Summary: Until recently, long-range forecast systems showed only modest levels of skill in predicting surface winter climate around the Atlantic Basin and associated fluctuations in the North Atlantic Oscillation at seasonal lead times. Here we use a new forecast system to assess seasonal predictability of winter North Atlantic climate
The Impact on Federal Spending of Allowing the Terrorism Risk Insurance Act to Expire
Author(s): Tom LaTourrette, Noreen Clancy
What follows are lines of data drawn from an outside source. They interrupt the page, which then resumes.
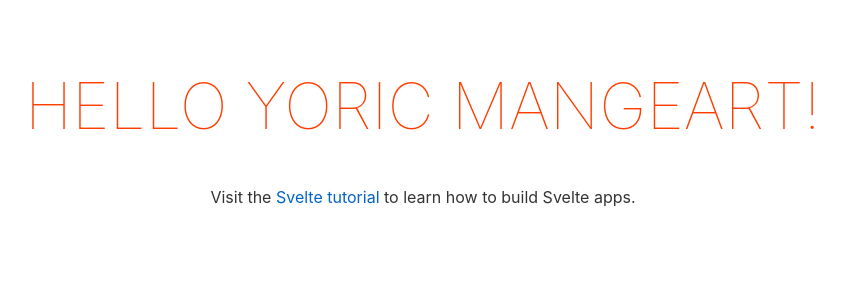
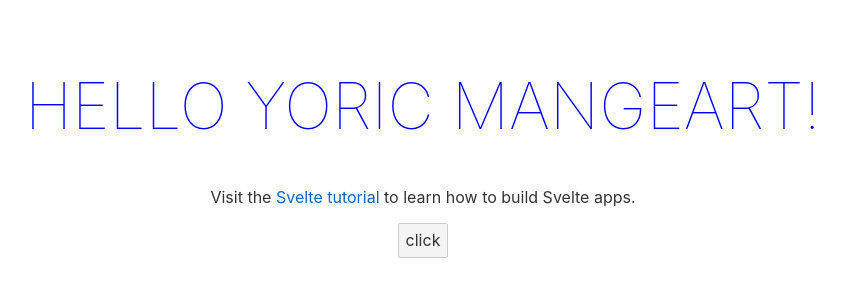
Before and after one commit to yoric-m/feedback, a Svelte app: page / in a window 1280 px wide. Shown: the top 300 px of the page, without its empty margins (217-1062 px from the left). Built offline with nearby package versions, Linux system fonts and the light colour scheme.

Commit message:
change color

```diff
--- a/src/App.svelte
+++ b/src/App.svelte
@@ -1,12 +1,17 @@
 <script>
 	const firstName='Yoric';
 	const lastName='Mangeart';
+	let color='blue';
 	const name = `${firstName} ${lastName}`;
+	function changeColor() {
+		color = 'orange';
+	}
 </script>
 
 <main>
-	<h1>Hello {name}!</h1>
+	<h1 style="color: {color}">Hello {name}!</h1>
 	<p>Visit the <a href="https://svelte.dev/tutorial">Svelte tutorial</a> to learn how to build Svelte apps.</p>
+	<button on:click={changeColor}>click</button>
 </main>
 
 <style>
```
Summary: Congress enacted the Terrorism Risk Insurance Act (TRIA) in 2002, in response to terrorism insurance becoming unavailable or, when offered, extremely costly in the wake of the 9/11 attacks. The law creates an incentive for a functioning private terrorism insurance market by providing a government reinsurance backstop for catastrophic terrorist attack losses. Extended first in 2005 and again in 2007, TRIA is set to expire at the end of 2014, and Congress is again considering the appropriate government role in terrorism insurance markets.
Technology: Fight floods on a global scale
Author(s): Guy J.-P. Schumann, Paul D. Bates, Jeffrey C. Neal & Konstantinos M. Andreadis
Summary: Bristol and NASA issue call for international co-operation on global-scale flood model
National Security Perspectives on Terrorism Risk Insurance in the United States
Author(s): Henry H. Willis, Omar Al-Shahery
Field(s): Community Resilience, Terrorism Risk Insurance Act Of 2002, Terrorism Risk Management, United State
Summary: Congress enacted the Terrorism Risk Insurance Act (TRIA) in 2002, in response to terrorism insurance becoming unavailable or, when offered, extremely costly in the wake of the 9/11 attacks. The law provides a government reinsurance backstop in the case of a terrorist attack by providing mechanisms for avoiding an immediate drawdown of capital for insured losses or possibly covering the most extreme losses. Extended first in 2005 and again in 2007, TRIA is set to expire at the end of 2014, and Congress is again reconsidering the appropriate government role in terrorism insurance markets. This policy brief examines the potential national security implications of allowing TRIA to expire. Examining the history of terrorism in the United States since the passage of TRIA and reviewing counterterrorism studies, the authors find that terrorism remains a real national security threat, but one that is very difficult for insurers to model the risk of. They also find that terrorism risk insurance can contribute to making communities more resilient to terrorism events, so, to the extent that terrorism insurance is more available with TRIA than without it, renewing the legislation would contribute to improved national security.